Segment Start: Records for processing

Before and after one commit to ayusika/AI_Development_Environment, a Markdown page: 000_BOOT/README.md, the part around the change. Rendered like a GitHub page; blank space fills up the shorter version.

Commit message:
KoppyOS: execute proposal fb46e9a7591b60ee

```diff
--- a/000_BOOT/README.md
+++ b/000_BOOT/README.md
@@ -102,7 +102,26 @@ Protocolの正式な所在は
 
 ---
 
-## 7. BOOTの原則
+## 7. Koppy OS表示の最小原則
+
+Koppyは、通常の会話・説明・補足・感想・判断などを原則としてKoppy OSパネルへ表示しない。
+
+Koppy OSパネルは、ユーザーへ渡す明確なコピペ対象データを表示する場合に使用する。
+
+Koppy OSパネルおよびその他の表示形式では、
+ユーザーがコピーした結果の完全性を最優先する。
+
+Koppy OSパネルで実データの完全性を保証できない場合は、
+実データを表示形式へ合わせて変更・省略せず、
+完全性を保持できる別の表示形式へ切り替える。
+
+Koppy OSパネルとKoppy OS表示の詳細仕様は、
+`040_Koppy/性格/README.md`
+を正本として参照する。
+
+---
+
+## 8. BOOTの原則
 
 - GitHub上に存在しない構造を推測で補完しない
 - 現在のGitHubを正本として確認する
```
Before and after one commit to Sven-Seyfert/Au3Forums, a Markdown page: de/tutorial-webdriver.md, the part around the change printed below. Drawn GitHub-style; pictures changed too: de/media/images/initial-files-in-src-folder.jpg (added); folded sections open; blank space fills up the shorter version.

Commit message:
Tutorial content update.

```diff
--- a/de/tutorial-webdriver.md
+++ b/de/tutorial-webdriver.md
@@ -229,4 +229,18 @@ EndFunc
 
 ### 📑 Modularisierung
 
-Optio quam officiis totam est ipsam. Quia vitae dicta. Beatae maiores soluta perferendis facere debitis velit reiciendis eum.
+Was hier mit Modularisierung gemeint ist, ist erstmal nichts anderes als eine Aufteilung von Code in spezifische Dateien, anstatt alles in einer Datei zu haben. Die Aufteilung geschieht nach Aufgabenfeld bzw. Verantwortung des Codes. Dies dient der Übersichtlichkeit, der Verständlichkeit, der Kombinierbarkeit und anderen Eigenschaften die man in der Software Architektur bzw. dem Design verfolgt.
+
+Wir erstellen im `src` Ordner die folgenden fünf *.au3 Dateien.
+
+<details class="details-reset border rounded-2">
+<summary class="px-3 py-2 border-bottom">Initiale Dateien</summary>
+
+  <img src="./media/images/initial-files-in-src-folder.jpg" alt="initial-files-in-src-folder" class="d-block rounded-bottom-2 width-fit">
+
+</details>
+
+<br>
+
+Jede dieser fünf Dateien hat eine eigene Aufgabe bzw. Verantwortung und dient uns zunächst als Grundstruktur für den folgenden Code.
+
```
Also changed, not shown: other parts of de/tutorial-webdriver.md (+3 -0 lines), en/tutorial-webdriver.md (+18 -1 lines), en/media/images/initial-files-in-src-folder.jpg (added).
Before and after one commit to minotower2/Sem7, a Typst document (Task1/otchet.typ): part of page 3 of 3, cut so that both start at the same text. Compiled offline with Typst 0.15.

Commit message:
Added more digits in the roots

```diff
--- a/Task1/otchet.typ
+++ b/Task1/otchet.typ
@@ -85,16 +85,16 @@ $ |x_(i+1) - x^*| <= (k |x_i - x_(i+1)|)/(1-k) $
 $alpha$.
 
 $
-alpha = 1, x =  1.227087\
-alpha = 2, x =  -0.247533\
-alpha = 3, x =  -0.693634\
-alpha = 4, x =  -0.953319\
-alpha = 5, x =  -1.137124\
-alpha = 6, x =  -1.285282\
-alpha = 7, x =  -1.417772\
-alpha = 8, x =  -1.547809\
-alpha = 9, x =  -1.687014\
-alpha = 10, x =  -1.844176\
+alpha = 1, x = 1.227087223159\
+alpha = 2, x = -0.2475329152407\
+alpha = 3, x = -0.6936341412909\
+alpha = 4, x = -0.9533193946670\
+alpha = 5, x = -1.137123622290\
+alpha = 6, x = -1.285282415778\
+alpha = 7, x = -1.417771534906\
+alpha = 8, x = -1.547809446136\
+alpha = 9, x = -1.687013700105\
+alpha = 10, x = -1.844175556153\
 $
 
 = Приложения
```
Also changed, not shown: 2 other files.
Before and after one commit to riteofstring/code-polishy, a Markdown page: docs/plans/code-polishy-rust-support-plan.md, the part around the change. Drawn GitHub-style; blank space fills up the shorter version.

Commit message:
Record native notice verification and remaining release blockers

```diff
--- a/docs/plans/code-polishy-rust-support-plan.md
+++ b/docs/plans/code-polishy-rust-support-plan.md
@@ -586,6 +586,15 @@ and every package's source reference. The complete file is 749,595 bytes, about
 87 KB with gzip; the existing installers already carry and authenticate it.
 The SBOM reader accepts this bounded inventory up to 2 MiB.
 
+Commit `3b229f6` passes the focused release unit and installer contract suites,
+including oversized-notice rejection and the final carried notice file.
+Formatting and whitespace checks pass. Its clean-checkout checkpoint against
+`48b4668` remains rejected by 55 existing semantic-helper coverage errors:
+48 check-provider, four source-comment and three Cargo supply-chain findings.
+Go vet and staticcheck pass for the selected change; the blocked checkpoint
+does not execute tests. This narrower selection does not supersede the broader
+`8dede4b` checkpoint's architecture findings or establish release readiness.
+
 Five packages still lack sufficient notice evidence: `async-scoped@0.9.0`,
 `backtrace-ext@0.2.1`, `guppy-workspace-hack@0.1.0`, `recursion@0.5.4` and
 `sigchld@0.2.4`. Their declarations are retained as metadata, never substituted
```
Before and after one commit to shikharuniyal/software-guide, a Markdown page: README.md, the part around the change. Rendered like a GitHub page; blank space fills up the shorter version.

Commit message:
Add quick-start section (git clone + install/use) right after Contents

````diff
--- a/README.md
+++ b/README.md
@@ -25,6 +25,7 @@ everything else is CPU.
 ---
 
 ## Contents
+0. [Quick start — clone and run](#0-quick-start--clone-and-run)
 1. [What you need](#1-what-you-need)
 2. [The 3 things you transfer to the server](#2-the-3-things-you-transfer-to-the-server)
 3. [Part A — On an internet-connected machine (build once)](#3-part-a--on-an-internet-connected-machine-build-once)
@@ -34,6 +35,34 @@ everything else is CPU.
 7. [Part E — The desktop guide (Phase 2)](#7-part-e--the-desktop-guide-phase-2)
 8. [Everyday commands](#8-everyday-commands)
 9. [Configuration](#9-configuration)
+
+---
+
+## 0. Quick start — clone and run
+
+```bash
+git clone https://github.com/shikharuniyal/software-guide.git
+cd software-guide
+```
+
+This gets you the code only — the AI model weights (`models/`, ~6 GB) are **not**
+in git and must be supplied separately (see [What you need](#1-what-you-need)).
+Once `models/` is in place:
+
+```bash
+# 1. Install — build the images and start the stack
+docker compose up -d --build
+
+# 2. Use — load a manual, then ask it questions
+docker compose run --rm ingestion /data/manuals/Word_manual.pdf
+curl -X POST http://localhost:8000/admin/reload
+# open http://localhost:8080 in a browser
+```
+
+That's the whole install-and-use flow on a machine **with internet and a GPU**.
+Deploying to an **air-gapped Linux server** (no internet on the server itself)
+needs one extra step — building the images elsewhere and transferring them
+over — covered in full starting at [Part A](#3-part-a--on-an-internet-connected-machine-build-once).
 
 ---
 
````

Segment End: Records for processing

--- About this exercise ---
Copy out every line above where "images" is present.

--- Written reply ---
Before and after one commit to Sven-Seyfert/Au3Forums, a Markdown page: de/tutorial-webdriver.md, the part around the change printed below. Drawn GitHub-style; pictures changed too: de/media/images/initial-files-in-src-folder.jpg (added); folded sections open; blank space fills up the shorter version.
+  <img src="./media/images/initial-files-in-src-folder.jpg" alt="initial-files-in-src-folder" class="d-block rounded-bottom-2 width-fit">
Also changed, not shown: other parts of de/tutorial-webdriver.md (+3 -0 lines), en/tutorial-webdriver.md (+18 -1 lines), en/media/images/initial-files-in-src-folder.jpg (added).
+# 1. Install — build the images and start the stack
+needs one extra step — building the images elsewhere and transferring them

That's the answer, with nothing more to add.